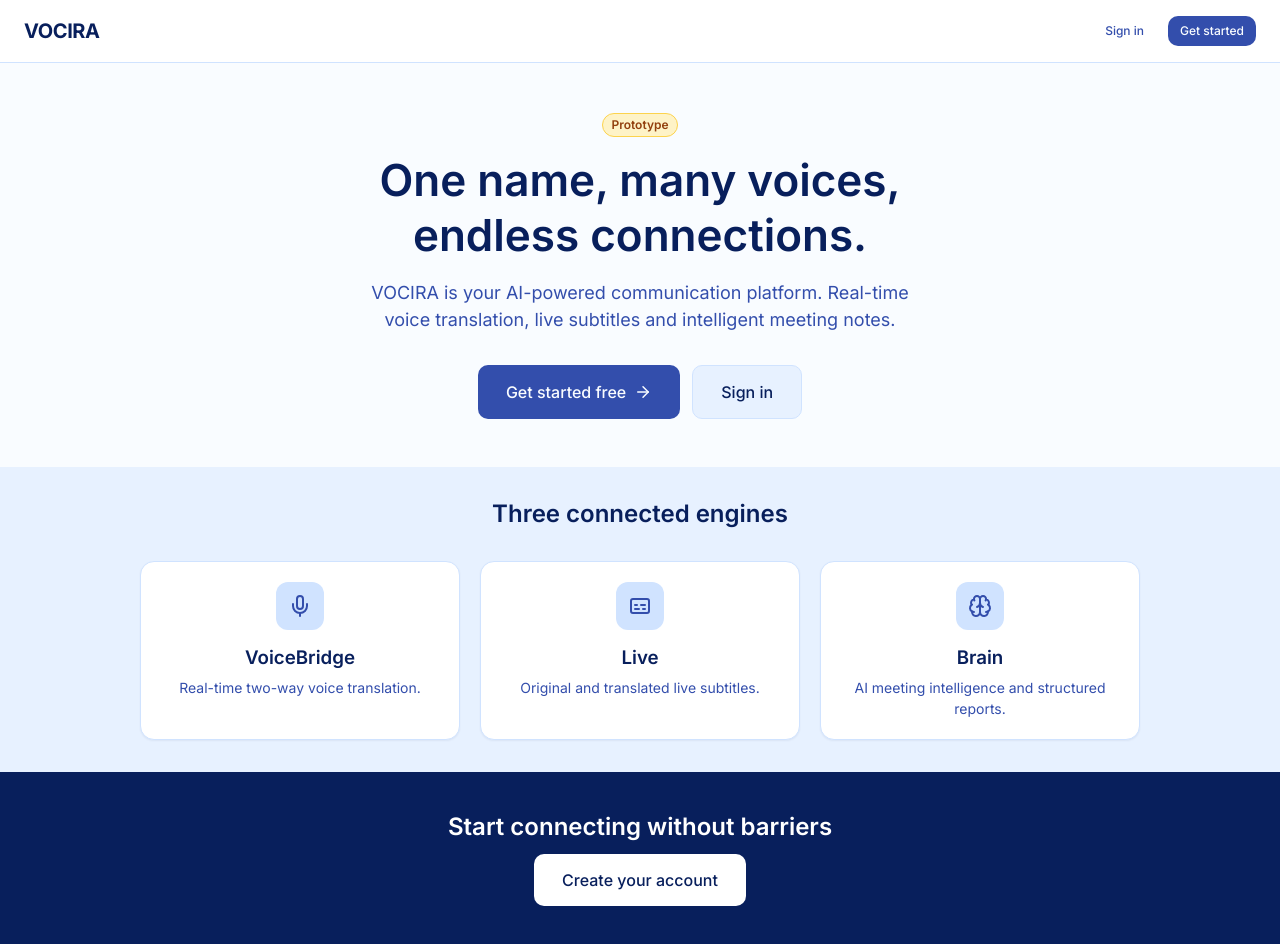
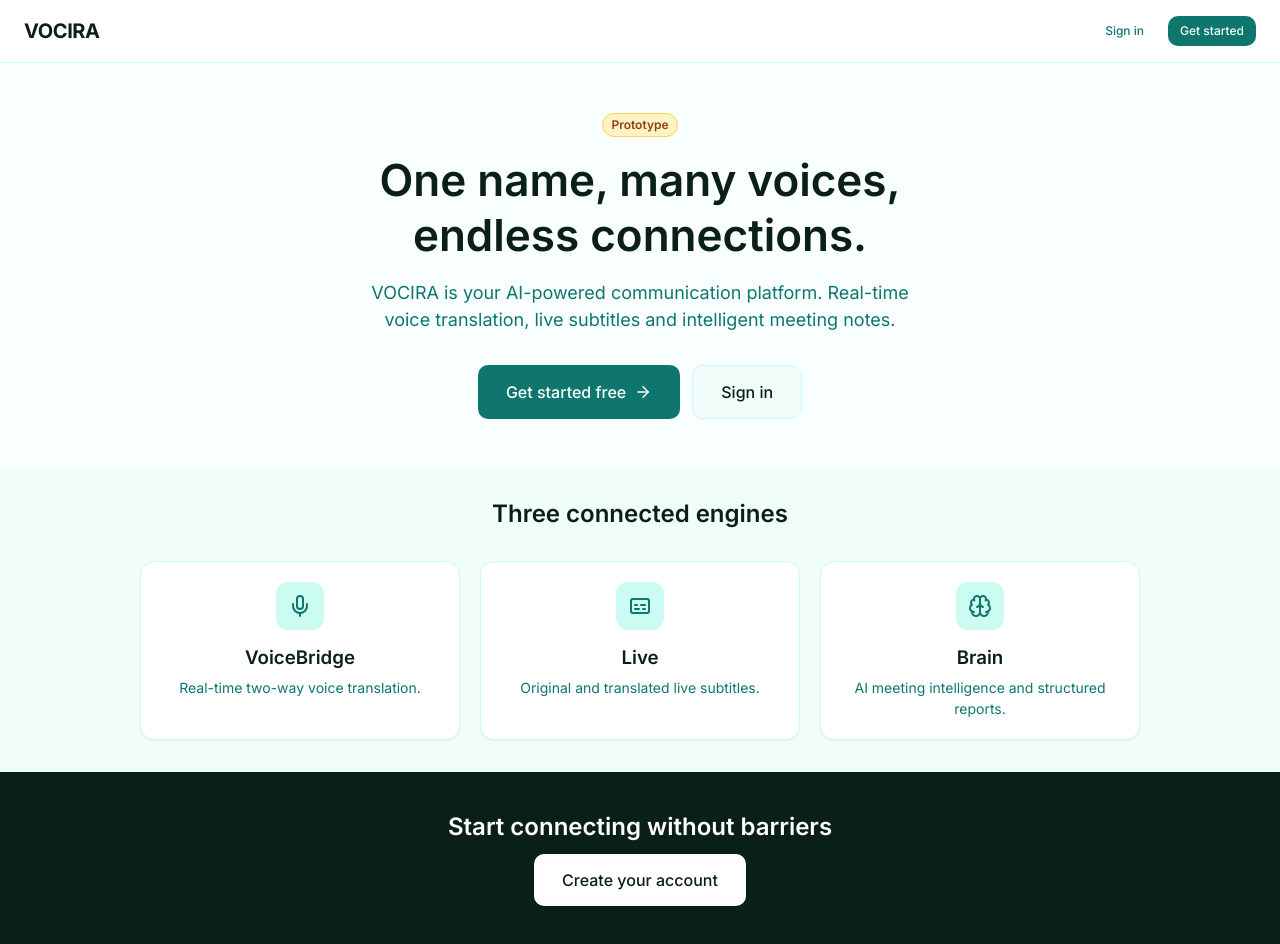
Before and after one commit to axionwave123/vocira, a React (Vite) app: page / in a window 1280 px wide. Built offline with nearby package versions, Linux system fonts and the light colour scheme.

Commit message:
New color palette: Midnight Emerald — deep teal + soft mint accents

```diff
--- a/index.html
+++ b/index.html
@@ -4,7 +4,7 @@
     <meta charset="UTF-8" />
     <link rel="icon" type="image/svg+xml" href="/favicon.svg" />
     <meta name="viewport" content="width=device-width, initial-scale=1.0" />
-    <meta name="theme-color" content="#081F5C" />
+    <meta name="theme-color" content="#0B1F1A" />
     <meta name="description" content="VOCIRA — One name, many voices, endless connections. Real-time voice translation, live subtitles and AI meeting intelligence." />
     <title>VOCIRA</title>
   </head>
--- a/src/styles/variables.css
+++ b/src/styles/variables.css
@@ -1,24 +1,28 @@
 :root {
-  --color-deep-navy: #081F5C;
-  --color-royal-blue: #334EAC;
-  --color-muted-blue: #7096D1;
-  --color-pale-blue: #D0E3FF;
-  --color-very-pale-blue: #E7F1FF;
-  --color-near-white: #F9FCFF;
+  /* Midnight Emerald palette */
+  --color-deep-navy: #0B1F1A;        /* Deep forest black-green */
+  --color-royal-blue: #0F766E;       /* Rich teal */
+  --color-muted-blue: #5EEAD4;       /* Soft mint */
+  --color-pale-blue: #CCFBF1;        /* Very light mint */
+  --color-very-pale-blue: #F0FDFA;   /* Near-white mint */
+  --color-near-white: #F8FFFE;
 
+  /* Semantic */
   --color-bg: var(--color-near-white);
   --color-surface: #FFFFFF;
-  --color-border: #D0E3FF;
-  --color-text-primary: #081F5C;
-  --color-text-secondary: #334EAC;
-  --color-text-muted: #7096D1;
-  --color-text-inverse: #F9FCFF;
-  --color-accent: var(--color-royal-blue);
-  --color-accent-hover: #2a3f8f;
-  --color-success: #0d9488;
-  --color-warning: #d97706;
-  --color-danger: #dc2626;
+  --color-border: #CCFBF1;
+  --color-text-primary: #0B1F1A;
+  --color-text-secondary: #0F766E;
+  --color-text-muted: #5B8A82;
+  --color-text-inverse: #F8FFFE;
+  --color-accent: #0F766E;
+  --color-accent-hover: #0D5C56;
+  --color-success: #059669;
+  --color-warning: #D97706;
+  --color-danger: #DC2626;
+  --color-info: #0284C7;
 
+  /* Spacing */
   --space-1: 4px;
   --space-2: 8px;
   --space-3: 12px;
@@ -28,14 +32,17 @@
   --space-8: 32px;
   --space-12: 48px;
 
+  /* Radius */
   --radius-sm: 6px;
   --radius-md: 10px;
   --radius-lg: 14px;
   --radius-full: 9999px;
 
-  --shadow-sm: 0 1px 2px rgba(8, 31, 92, 0.06);
-  --shadow-md: 0 4px 12px rgba(8, 31, 92, 0.08);
+  /* Shadows */
+  --shadow-sm: 0 1px 2px rgba(11, 31, 26, 0.06);
+  --shadow-md: 0 4px 12px rgba(11, 31, 26, 0.08);
 
+  /* Typography */
   --font-sans: 'Inter', system-ui, -apple-system, sans-serif;
   --text-xs: 0.75rem;
   --text-sm: 0.875rem;
@@ -44,6 +51,7 @@
   --text-xl: 1.25rem;
   --text-2xl: 1.5rem;
 
+  /* Layout */
   --sidebar-width: 260px;
   --sidebar-collapsed: 72px;
   --header-height: 56px;
```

========================================

Scan the material above and determine how many lines include the word "blue"; report only the number.

**Answer section**: 9